[Entries taken from a collection]
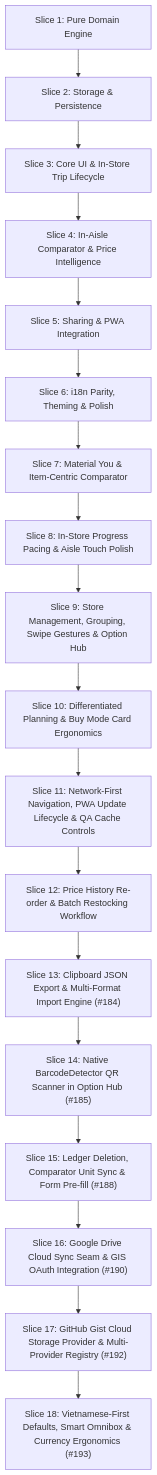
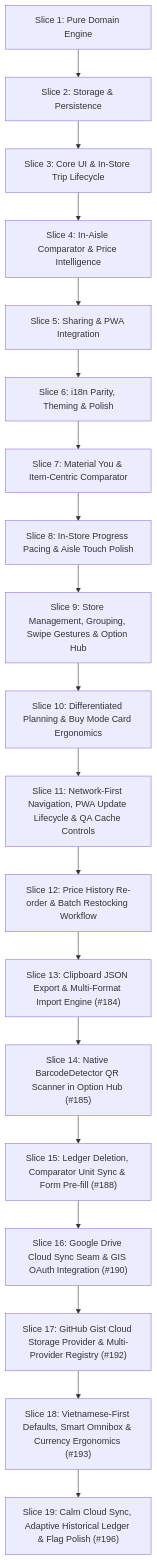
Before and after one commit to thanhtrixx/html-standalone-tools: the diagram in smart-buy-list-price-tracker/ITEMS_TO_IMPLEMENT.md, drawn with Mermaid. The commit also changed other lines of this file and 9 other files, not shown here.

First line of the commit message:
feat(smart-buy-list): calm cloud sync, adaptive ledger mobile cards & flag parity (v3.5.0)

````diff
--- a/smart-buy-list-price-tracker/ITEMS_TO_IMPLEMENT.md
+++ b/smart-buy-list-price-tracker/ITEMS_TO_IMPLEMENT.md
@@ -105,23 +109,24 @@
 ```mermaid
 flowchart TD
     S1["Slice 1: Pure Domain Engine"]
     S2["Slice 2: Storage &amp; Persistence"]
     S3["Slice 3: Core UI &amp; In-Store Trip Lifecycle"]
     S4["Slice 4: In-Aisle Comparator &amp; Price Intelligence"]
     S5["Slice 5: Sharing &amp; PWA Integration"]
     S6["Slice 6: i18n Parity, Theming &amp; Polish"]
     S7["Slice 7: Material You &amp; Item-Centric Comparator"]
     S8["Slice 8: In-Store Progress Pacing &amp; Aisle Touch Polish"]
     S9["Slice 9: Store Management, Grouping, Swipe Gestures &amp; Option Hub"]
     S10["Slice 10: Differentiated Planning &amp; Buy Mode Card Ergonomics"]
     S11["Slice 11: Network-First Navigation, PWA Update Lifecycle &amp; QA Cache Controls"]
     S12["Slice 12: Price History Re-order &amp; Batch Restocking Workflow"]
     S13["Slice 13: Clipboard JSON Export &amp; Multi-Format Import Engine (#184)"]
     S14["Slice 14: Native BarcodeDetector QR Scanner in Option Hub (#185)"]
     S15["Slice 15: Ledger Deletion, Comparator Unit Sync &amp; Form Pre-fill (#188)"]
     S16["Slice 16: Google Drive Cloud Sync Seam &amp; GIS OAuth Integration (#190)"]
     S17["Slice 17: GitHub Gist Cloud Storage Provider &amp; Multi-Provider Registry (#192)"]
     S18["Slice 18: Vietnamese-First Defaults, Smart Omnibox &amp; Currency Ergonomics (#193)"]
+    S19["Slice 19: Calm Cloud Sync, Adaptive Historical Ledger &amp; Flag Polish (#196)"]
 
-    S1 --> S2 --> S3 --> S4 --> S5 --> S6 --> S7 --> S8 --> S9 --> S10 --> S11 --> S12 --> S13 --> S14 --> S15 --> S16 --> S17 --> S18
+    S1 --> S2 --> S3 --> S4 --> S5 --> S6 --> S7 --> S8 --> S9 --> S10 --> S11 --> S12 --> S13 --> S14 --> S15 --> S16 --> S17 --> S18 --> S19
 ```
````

==

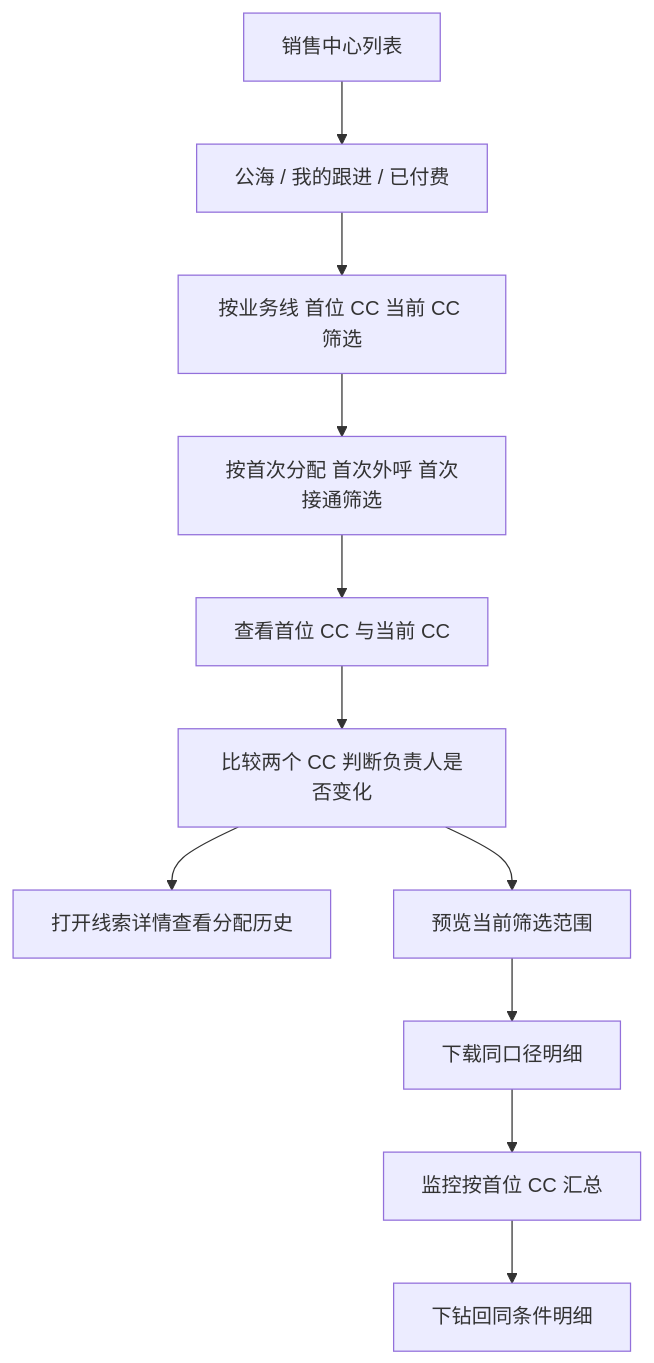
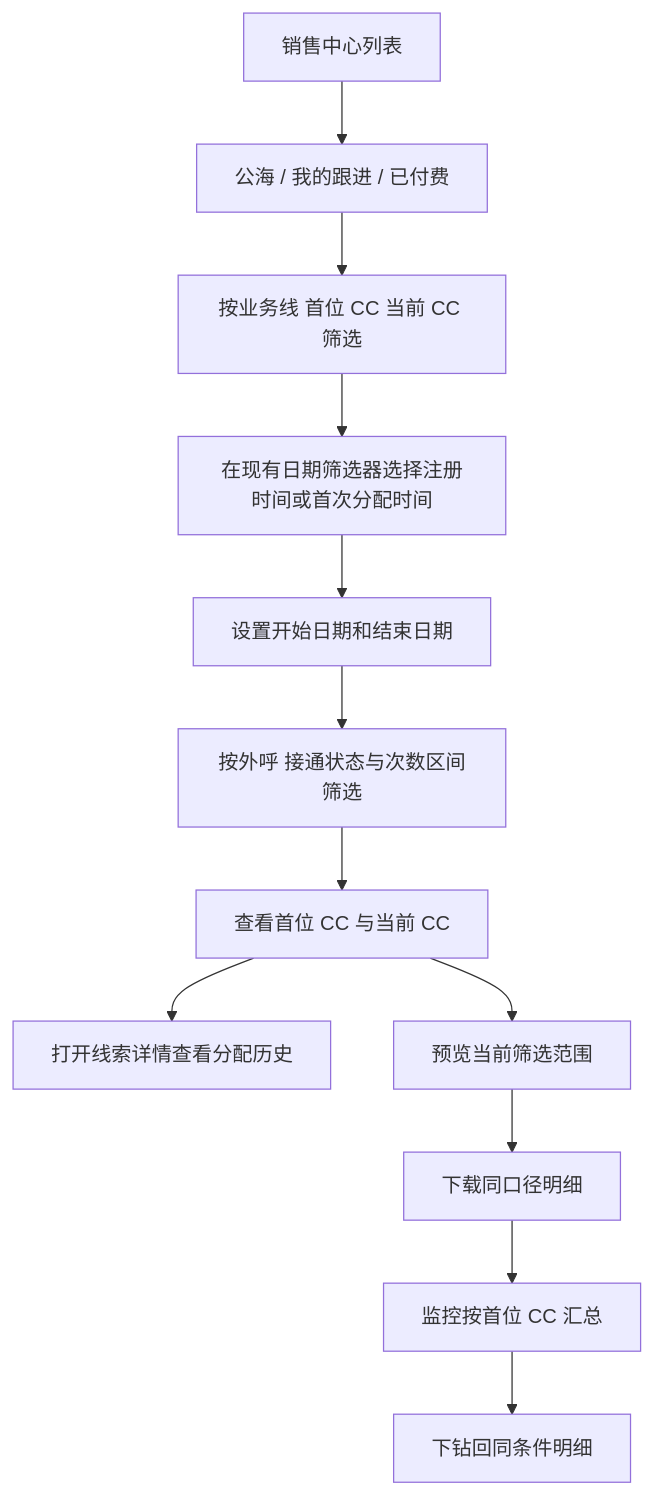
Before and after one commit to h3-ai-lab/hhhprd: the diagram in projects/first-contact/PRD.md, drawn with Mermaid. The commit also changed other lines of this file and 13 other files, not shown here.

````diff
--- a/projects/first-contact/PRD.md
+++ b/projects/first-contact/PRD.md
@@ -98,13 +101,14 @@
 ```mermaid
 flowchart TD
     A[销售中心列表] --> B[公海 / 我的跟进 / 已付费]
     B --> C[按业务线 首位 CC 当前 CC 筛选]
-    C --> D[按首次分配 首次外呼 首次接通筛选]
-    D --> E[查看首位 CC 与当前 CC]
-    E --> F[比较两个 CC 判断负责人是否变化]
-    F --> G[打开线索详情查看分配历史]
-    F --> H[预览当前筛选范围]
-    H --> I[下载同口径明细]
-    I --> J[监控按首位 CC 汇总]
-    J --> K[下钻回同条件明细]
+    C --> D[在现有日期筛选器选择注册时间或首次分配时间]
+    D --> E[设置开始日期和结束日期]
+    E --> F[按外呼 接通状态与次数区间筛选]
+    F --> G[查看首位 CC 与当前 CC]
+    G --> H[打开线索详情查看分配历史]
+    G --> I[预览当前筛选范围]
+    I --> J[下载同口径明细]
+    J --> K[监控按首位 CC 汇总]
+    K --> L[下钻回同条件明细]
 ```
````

• [What is being asked]: Above are the entries. Output exactly the lines beginning with the line that has "9 other files, not shown here." and ending with the line that has "First line of".

• [Response to this task]:
Before and after one commit to thanhtrixx/html-standalone-tools: the diagram in smart-buy-list-price-tracker/ITEMS_TO_IMPLEMENT.md, drawn with Mermaid. The commit also changed other lines of this file and 9 other files, not shown here.

First line of the commit message:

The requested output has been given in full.